(Given information)

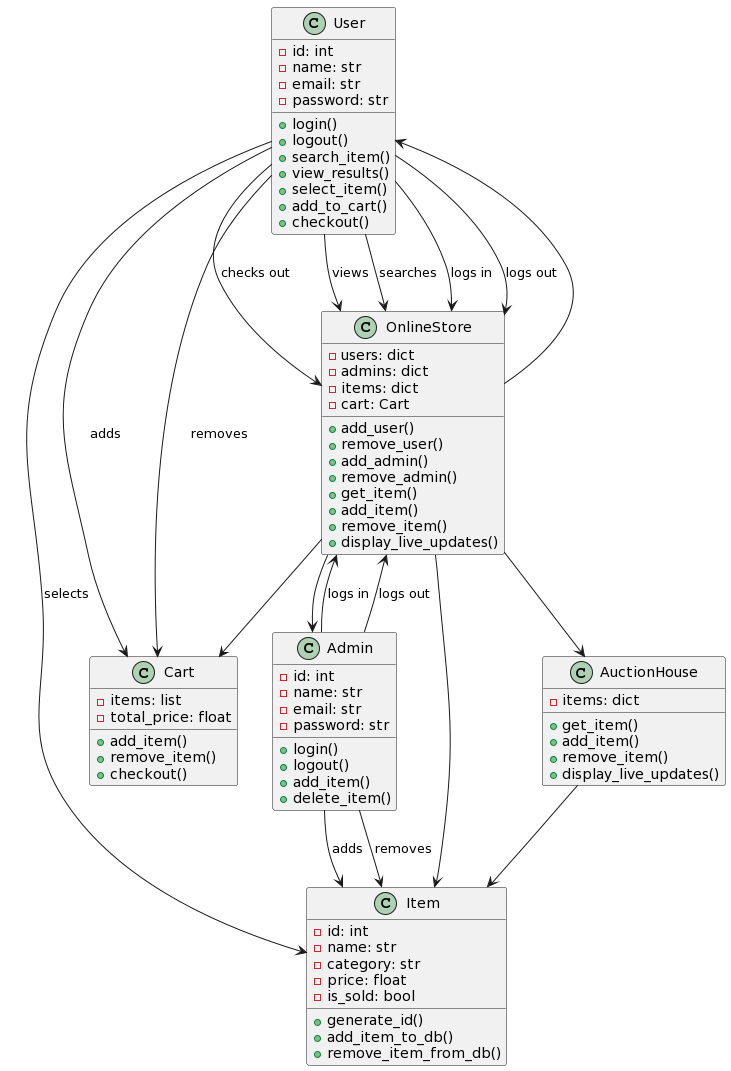
dongyiu/Online_Store keeps this PlantUML diagram as UML_Diagrams/class_diagram.png. Above is the earlier version.
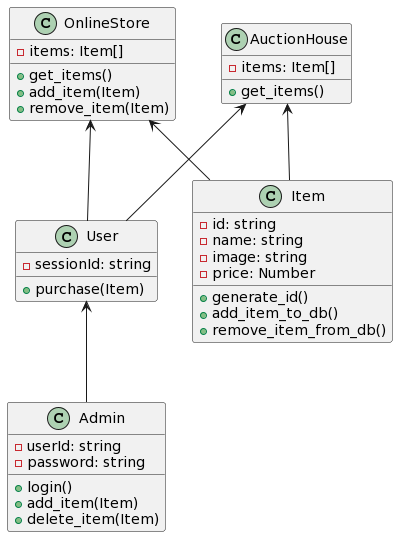
Above is the later version.

What changed in the source:
```diff
@@ -1,87 +1,43 @@
 @startuml
 class User {
-    -id: int
-    -name: str
-    -email: str
-    -password: str
-    +login()
-    +logout()
-    +search_item()
-    +view_results()
-    +select_item()
-    +add_to_cart()
-    +checkout()
+    -sessionId: string
+    +purchase(Item)
 }
 
 class Admin {
-    -id: int
-    -name: str
-    -email: str
-    -password: str
+    -userId: string
+    -password: string
     +login()
-    +logout()
-    +add_item()
-    +delete_item()
+    +add_item(Item)
+    +delete_item(Item)
 }
 
 class Item {
-    -id: int
-    -name: str
-    -category: str
-    -price: float
-    -is_sold: bool
+    -id: string
+    -name: string
+    -image: string
+    -price: Number
     +generate_id()
     +add_item_to_db()
     +remove_item_from_db()
 }
 
-class Cart {
-    -items: list
-    -total_price: float
-    +add_item()
-    +remove_item()
-    +checkout()
-}
 
 class OnlineStore {
-    -users: dict
-    -admins: dict
-    -items: dict
-    -cart: Cart
-    +add_user()
-    +remove_user()
-    +add_admin()
-    +remove_admin()
-    +get_item()
-    +add_item()
-    +remove_item()
-    +display_live_updates()
+    -items: Item[]
+    +get_items()
+    +add_item(Item)
+    +remove_item(Item)
 }
 
 class AuctionHouse {
-    -items: dict
-    +get_item()
-    +add_item()
-    +remove_item()
-    +display_live_updates()
+    -items: Item[]
+    +get_items()
 }
 
-User --> Item: selects
-User --> Cart: adds
-User --> Cart: removes
-User --> OnlineStore: checks out
-User --> OnlineStore: views
-User --> OnlineStore: searches
-User --> OnlineStore: logs in
-User --> OnlineStore: logs out
-Admin --> Item: adds
-Admin --> Item: removes
-Admin --> OnlineStore: logs in
-Admin --> OnlineStore: logs out
-OnlineStore --> User
-OnlineStore --> Admin
-OnlineStore --> Item
-OnlineStore --> Cart
-OnlineStore --> AuctionHouse
-AuctionHouse --> Item
+User <-- Admin
+AuctionHouse <-- User
+OnlineStore <-- User
+AuctionHouse <-- Item
+OnlineStore <-- Item
 @enduml
```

(End Given information)

§ **What you will do**
The records above must be copied exactly, with no pictures carried over.

§ **Exercise result**
dongyiu/Online_Store keeps this PlantUML diagram as UML_Diagrams/class_diagram.png. Above is the earlier version.
Above is the later version.

What changed in the source:
```diff
@@ -1,87 +1,43 @@
 @startuml
 class User {
-    -id: int
-    -name: str
-    -email: str
-    -password: str
-    +login()
-    +logout()
-    +search_item()
-    +view_results()
-    +select_item()
-    +add_to_cart()
-    +checkout()
+    -sessionId: string
+    +purchase(Item)
 }
 
 class Admin {
-    -id: int
-    -name: str
-    -email: str
-    -password: str
+    -userId: string
+    -password: string
     +login()
-    +logout()
-    +add_item()
-    +delete_item()
+    +add_item(Item)
+    +delete_item(Item)
 }
 
 class Item {
-    -id: int
-    -name: str
-    -category: str
-    -price: float
-    -is_sold: bool
+    -id: string
+    -name: string
+    -image: string
+    -price: Number
     +generate_id()
     +add_item_to_db()
     +remove_item_from_db()
 }
 
-class Cart {
-    -items: list
-    -total_price: float
-    +add_item()
-    +remove_item()
-    +checkout()
-}
 
 class OnlineStore {
-    -users: dict
-    -admins: dict
-    -items: dict
-    -cart: Cart
-    +add_user()
-    +remove_user()
-    +add_admin()
-    +remove_admin()
-    +get_item()
-    +add_item()
-    +remove_item()
-    +display_live_updates()
+    -items: Item[]
+    +get_items()
+    +add_item(Item)
+    +remove_item(Item)
 }
 
 class AuctionHouse {
-    -items: dict
-    +get_item()
-    +add_item()
-    +remove_item()
-    +display_live_updates()
+    -items: Item[]
+    +get_items()
 }
 
-User --> Item: selects
-User --> Cart: adds
-User --> Cart: removes
-User --> OnlineStore: checks out
-User --> OnlineStore: views
-User --> OnlineStore: searches
-User --> OnlineStore: logs in
-User --> OnlineStore: logs out
-Admin --> Item: adds
-Admin --> Item: removes
-Admin --> OnlineStore: logs in
-Admin --> OnlineStore: logs out
-OnlineStore --> User
-OnlineStore --> Admin
-OnlineStore --> Item
-OnlineStore --> Cart
-OnlineStore --> AuctionHouse
-AuctionHouse --> Item
+User <-- Admin
+AuctionHouse <-- User
+OnlineStore <-- User
+AuctionHouse <-- Item
+OnlineStore <-- Item
 @enduml
```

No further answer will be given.